Items listed in a dataset:
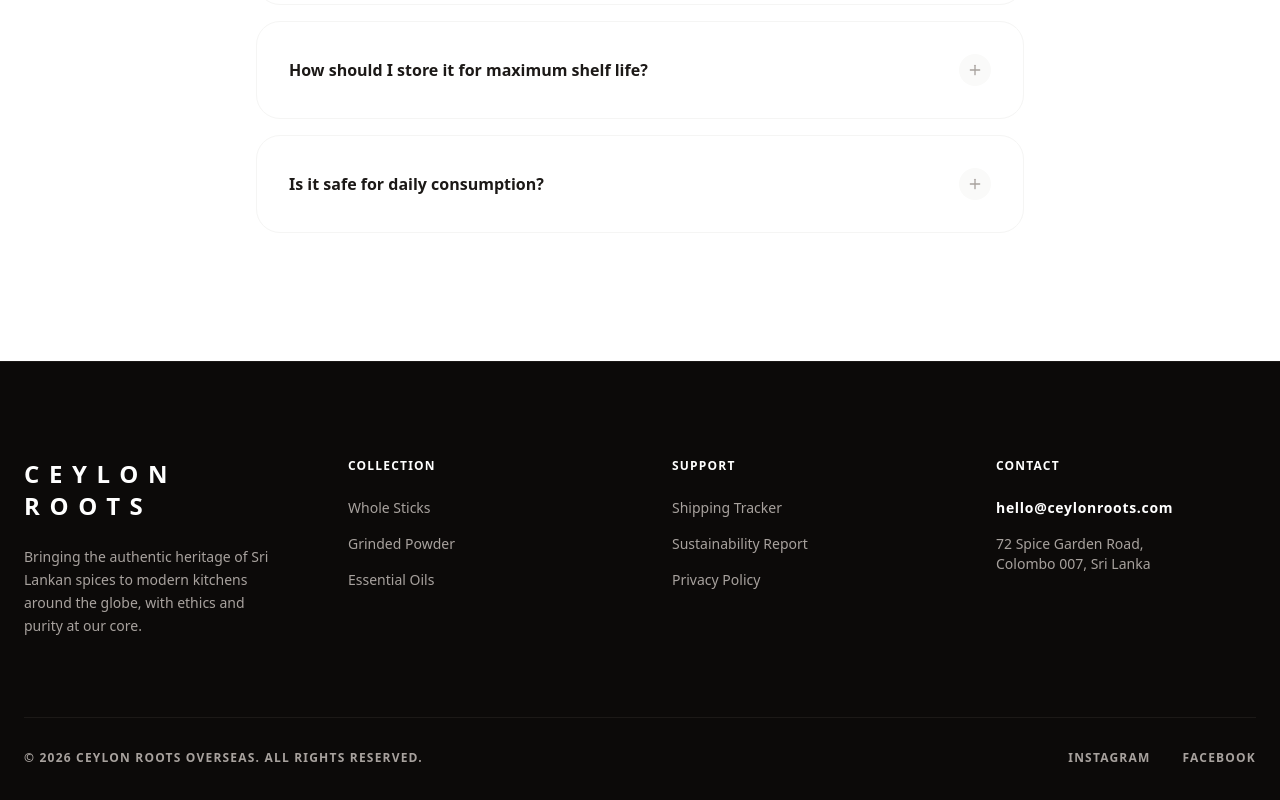
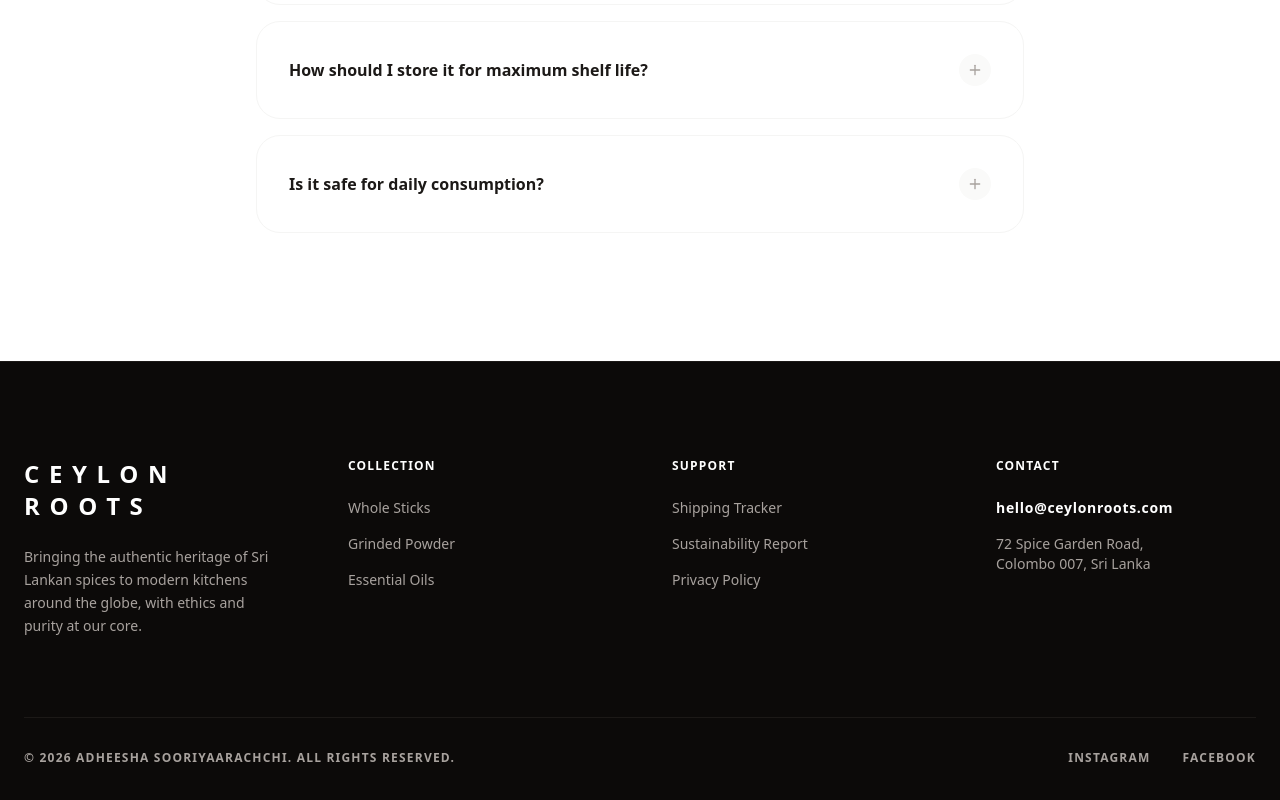
Before and after one commit to adeshasur/Ceylon-Roots, a React (Vite) app: page / in a window 1280 px wide. Shown: the part 4285-5085 px from the top of the page. Built offline with nearby package versions, Linux system fonts and the light colour scheme; the HTML template or start-up script is replaced by a standard one.

Commit message:
docs: update copyright holder to Adheesha Sooriyaarachchi

```diff
--- a/src/App.jsx
+++ b/src/App.jsx
@@ -596,7 +596,7 @@ function Footer() {
         </div>
 
         <div className="flex flex-col md:flex-row items-center justify-between pt-8 border-t border-stone-900 gap-4 text-xs tracking-widest uppercase font-bold">
-          <p>© 2026 Ceylon Roots Overseas. ALL RIGHTS RESERVED.</p>
+          <p>© 2026 Adheesha Sooriyaarachchi. ALL RIGHTS RESERVED.</p>
           <div className="flex gap-8">
             <span className="hover:text-white cursor-pointer transition-colors">INSTAGRAM</span>
             <span className="hover:text-white cursor-pointer transition-colors">FACEBOOK</span>
```
Also changed, not shown: 1 other file (tests, documents, lock files or other folders).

● About this exercise:
For each line above that contains the word "className", give the line as it is written.

● Task output:
         <div className="flex flex-col md:flex-row items-center justify-between pt-8 border-t border-stone-900 gap-4 text-xs tracking-widest uppercase font-bold">
           <div className="flex gap-8">
             <span className="hover:text-white cursor-pointer transition-colors">INSTAGRAM</span>
             <span className="hover:text-white cursor-pointer transition-colors">FACEBOOK</span>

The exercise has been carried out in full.